#### What this task involves:
For the entries that follow, state how many lines include the word "auto", giving the number and nothing else.

#### Stored records:

_ _ _ _ _

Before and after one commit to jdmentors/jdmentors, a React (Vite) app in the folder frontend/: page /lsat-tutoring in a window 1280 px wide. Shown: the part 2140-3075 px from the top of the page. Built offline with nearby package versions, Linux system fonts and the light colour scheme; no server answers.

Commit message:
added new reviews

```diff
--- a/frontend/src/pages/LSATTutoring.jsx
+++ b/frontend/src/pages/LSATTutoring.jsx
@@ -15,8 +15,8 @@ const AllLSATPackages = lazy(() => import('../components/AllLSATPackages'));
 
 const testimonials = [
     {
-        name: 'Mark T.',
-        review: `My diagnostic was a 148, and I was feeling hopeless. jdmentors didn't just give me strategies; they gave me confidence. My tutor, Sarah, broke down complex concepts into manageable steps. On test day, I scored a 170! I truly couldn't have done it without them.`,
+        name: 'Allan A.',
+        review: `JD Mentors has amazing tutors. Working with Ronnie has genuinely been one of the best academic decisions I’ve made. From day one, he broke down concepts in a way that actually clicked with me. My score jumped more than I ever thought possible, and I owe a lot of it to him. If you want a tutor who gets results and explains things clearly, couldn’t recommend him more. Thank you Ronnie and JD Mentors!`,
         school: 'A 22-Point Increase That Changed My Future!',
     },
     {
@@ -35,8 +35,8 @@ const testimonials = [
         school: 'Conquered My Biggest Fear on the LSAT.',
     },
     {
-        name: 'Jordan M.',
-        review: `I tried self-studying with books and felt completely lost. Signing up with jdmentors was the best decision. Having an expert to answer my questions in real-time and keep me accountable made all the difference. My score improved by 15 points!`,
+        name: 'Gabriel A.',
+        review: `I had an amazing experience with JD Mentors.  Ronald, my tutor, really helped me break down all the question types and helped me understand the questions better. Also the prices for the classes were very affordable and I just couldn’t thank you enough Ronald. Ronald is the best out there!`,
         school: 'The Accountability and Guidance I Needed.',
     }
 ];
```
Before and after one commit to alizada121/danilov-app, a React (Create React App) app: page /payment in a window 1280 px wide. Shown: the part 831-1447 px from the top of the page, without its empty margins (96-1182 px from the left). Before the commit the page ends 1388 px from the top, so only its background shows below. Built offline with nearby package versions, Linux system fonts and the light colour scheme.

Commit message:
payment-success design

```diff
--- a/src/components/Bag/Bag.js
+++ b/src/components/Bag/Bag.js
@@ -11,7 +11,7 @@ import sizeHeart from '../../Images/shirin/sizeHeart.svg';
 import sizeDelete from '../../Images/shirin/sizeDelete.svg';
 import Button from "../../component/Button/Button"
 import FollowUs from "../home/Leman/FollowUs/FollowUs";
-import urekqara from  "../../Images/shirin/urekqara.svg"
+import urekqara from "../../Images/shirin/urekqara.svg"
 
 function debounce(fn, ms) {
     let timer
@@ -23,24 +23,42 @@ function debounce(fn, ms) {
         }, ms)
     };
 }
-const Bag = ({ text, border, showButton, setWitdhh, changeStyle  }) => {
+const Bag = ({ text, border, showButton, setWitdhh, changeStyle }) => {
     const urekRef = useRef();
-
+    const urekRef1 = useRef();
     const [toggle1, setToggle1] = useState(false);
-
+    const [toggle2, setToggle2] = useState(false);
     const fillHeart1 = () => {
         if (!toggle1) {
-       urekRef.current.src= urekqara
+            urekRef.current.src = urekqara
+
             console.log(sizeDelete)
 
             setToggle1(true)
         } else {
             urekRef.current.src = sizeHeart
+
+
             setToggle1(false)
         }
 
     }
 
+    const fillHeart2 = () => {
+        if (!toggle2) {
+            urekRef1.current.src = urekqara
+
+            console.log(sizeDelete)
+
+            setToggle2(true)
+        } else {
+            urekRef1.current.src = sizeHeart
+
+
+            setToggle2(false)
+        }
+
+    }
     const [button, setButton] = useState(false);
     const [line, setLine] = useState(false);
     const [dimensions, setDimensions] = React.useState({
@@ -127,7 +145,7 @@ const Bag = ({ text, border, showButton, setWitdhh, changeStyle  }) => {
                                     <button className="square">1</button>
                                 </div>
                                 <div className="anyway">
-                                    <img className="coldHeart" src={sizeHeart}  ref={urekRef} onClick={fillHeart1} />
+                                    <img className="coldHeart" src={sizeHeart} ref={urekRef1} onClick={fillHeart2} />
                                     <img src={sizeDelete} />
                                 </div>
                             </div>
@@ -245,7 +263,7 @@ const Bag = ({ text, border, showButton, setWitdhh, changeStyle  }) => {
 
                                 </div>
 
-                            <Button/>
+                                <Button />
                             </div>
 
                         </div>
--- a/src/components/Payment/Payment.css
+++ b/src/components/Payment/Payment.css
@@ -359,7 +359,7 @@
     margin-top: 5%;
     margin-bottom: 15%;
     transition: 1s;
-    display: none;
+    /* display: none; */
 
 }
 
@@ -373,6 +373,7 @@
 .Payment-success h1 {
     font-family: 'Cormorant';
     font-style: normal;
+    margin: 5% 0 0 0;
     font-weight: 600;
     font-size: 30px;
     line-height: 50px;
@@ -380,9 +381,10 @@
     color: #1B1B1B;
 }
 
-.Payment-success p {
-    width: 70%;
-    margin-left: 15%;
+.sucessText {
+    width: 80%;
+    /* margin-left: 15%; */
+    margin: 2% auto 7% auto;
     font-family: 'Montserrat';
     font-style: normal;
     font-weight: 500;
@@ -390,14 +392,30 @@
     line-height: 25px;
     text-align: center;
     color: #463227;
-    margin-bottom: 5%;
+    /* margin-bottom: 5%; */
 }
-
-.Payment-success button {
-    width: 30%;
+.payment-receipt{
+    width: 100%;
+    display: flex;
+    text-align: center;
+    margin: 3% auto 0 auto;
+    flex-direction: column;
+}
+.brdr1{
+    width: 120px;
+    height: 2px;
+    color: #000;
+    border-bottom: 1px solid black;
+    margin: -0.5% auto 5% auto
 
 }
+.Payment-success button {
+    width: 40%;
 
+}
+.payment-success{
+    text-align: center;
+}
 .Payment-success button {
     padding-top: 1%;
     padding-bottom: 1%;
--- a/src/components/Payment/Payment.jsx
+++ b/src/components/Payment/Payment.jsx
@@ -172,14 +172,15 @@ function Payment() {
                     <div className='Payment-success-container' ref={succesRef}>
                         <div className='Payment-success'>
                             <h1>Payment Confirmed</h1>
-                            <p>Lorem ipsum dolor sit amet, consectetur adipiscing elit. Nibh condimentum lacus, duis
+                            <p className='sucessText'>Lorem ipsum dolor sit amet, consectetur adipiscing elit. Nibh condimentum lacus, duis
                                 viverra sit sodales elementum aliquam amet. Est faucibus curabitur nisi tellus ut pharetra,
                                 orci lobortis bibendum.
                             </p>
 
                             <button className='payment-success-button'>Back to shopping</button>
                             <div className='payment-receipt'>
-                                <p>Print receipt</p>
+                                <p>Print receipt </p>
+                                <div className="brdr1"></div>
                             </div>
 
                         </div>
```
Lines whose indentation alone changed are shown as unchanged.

_ _ _ _ _

#### Response area:
3